• _Activity_
Locate every line below that contains the word "Meet" and copy it.

Web document revisions
----------------
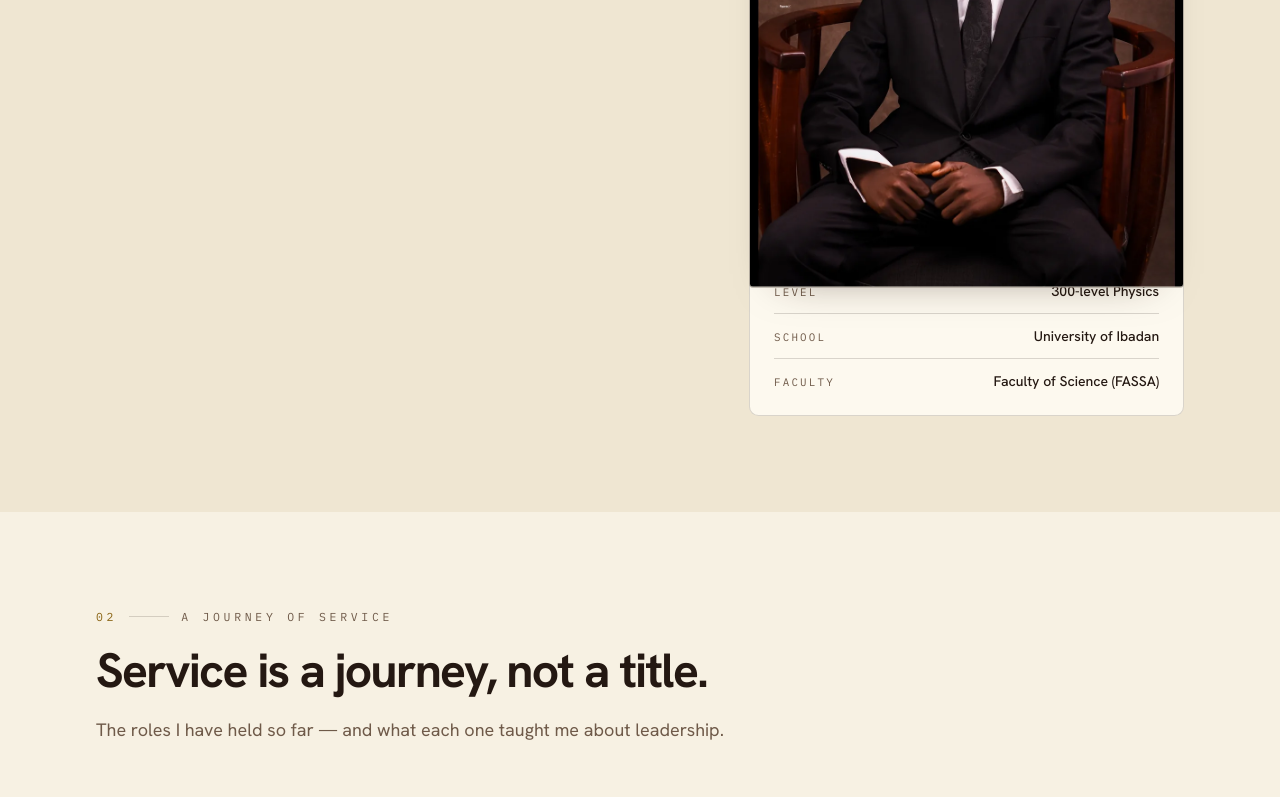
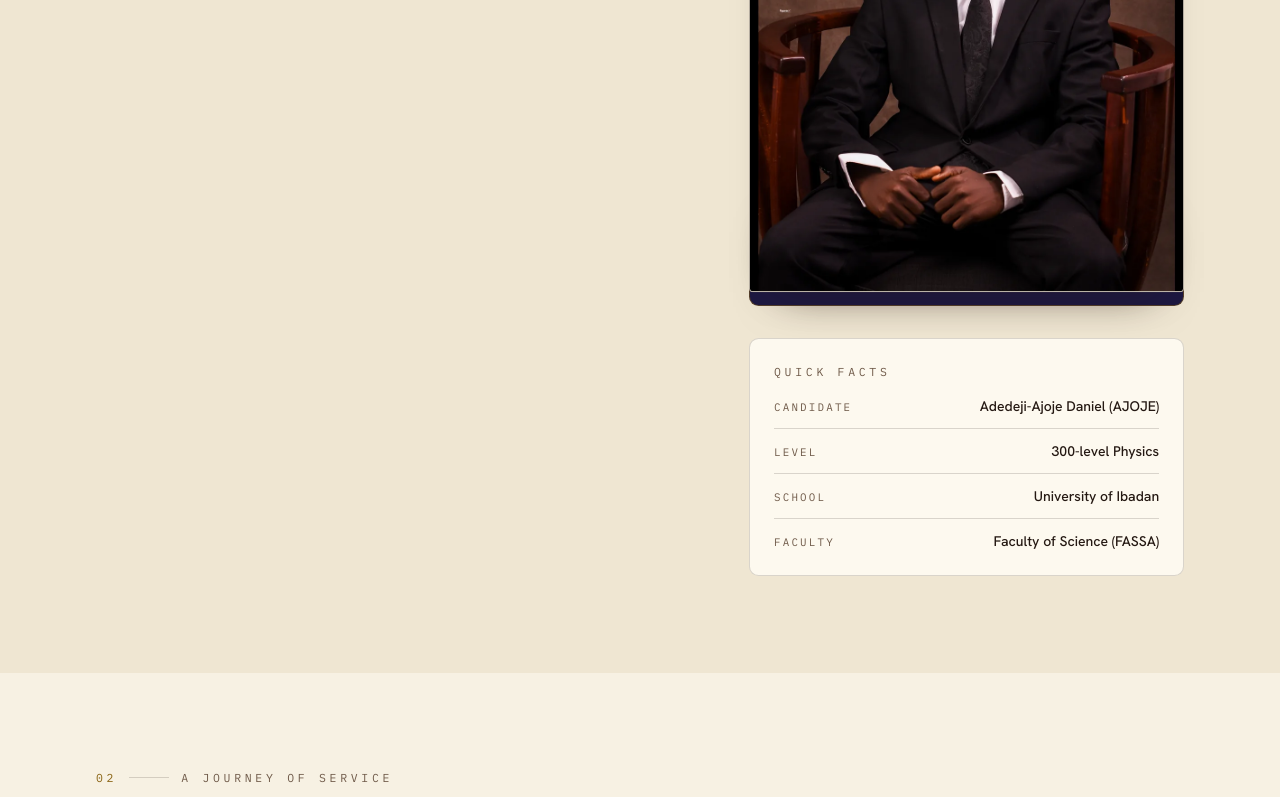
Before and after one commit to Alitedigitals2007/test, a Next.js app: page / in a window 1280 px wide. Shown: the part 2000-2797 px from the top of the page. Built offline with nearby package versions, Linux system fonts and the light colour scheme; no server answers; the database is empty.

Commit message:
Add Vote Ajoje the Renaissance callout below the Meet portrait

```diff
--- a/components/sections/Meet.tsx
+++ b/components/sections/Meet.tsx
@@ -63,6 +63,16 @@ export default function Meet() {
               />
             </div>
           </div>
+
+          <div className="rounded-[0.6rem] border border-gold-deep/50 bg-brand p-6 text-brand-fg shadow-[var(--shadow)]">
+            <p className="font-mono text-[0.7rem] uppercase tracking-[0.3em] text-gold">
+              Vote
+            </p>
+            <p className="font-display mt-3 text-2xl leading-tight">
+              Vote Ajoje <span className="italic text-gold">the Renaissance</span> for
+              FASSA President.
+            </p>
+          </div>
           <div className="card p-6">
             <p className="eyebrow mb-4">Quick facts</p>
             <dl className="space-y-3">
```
----------------
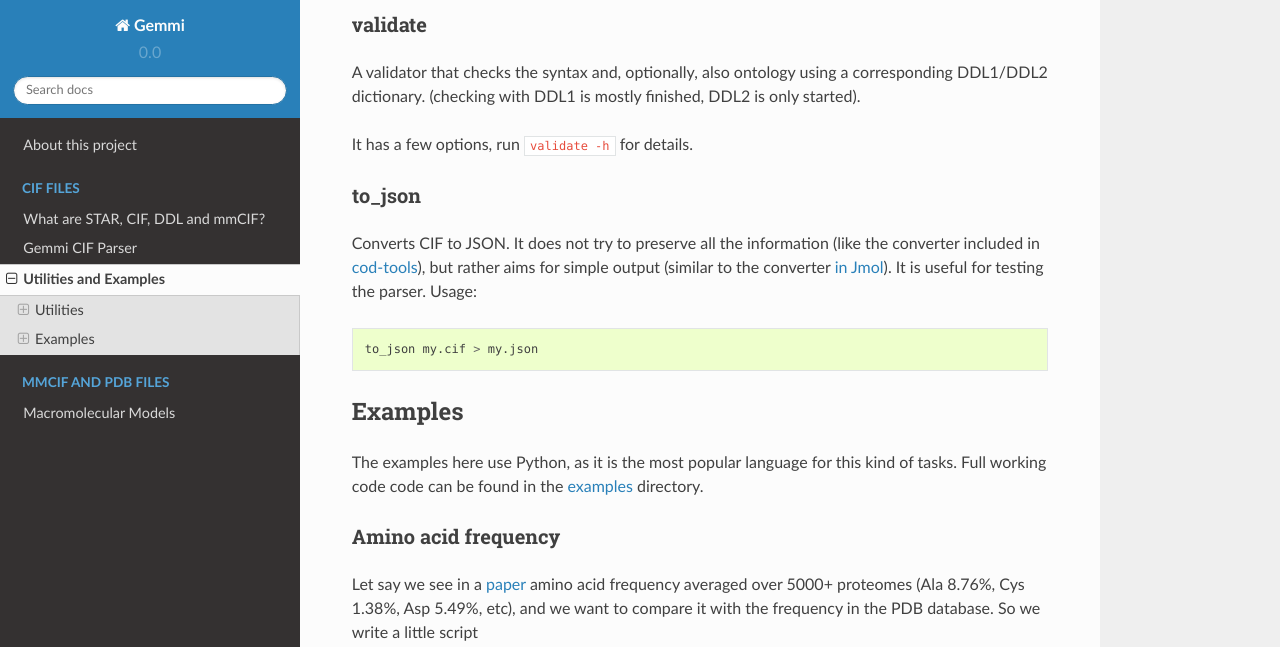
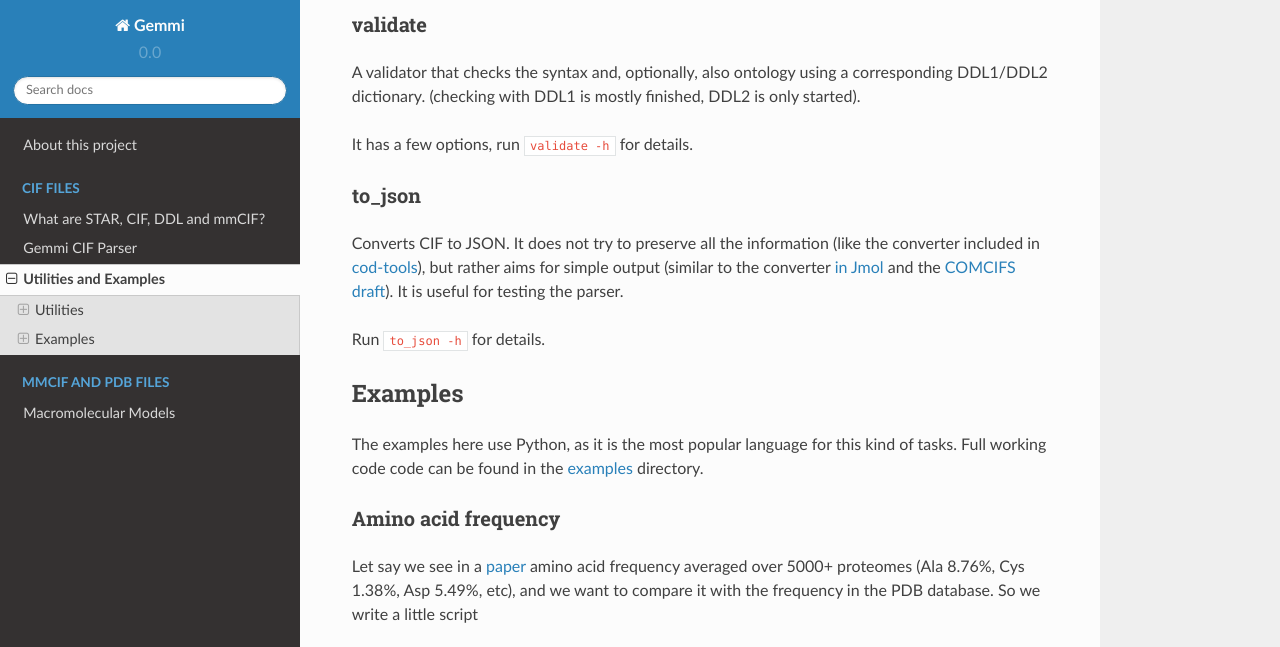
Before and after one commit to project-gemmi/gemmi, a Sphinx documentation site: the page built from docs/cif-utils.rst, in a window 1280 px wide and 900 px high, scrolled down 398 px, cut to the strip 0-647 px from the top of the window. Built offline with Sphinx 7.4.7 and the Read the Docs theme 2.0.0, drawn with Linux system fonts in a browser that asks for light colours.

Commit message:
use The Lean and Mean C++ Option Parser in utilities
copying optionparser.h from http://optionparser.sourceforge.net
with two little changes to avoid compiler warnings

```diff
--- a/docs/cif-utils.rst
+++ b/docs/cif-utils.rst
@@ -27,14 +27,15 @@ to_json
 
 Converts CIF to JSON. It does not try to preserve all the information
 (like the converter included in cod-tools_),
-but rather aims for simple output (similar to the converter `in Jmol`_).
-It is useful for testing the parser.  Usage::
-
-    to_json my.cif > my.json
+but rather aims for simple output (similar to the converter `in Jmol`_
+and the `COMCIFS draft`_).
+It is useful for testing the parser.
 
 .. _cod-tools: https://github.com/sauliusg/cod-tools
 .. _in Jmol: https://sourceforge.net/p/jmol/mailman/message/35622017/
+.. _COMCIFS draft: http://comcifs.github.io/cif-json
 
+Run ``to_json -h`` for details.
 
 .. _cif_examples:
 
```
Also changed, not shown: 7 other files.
----------------
• _Task solution_
Add Vote Ajoje the Renaissance callout below the Meet portrait
--- a/components/sections/Meet.tsx
+++ b/components/sections/Meet.tsx
@@ -63,6 +63,16 @@ export default function Meet() {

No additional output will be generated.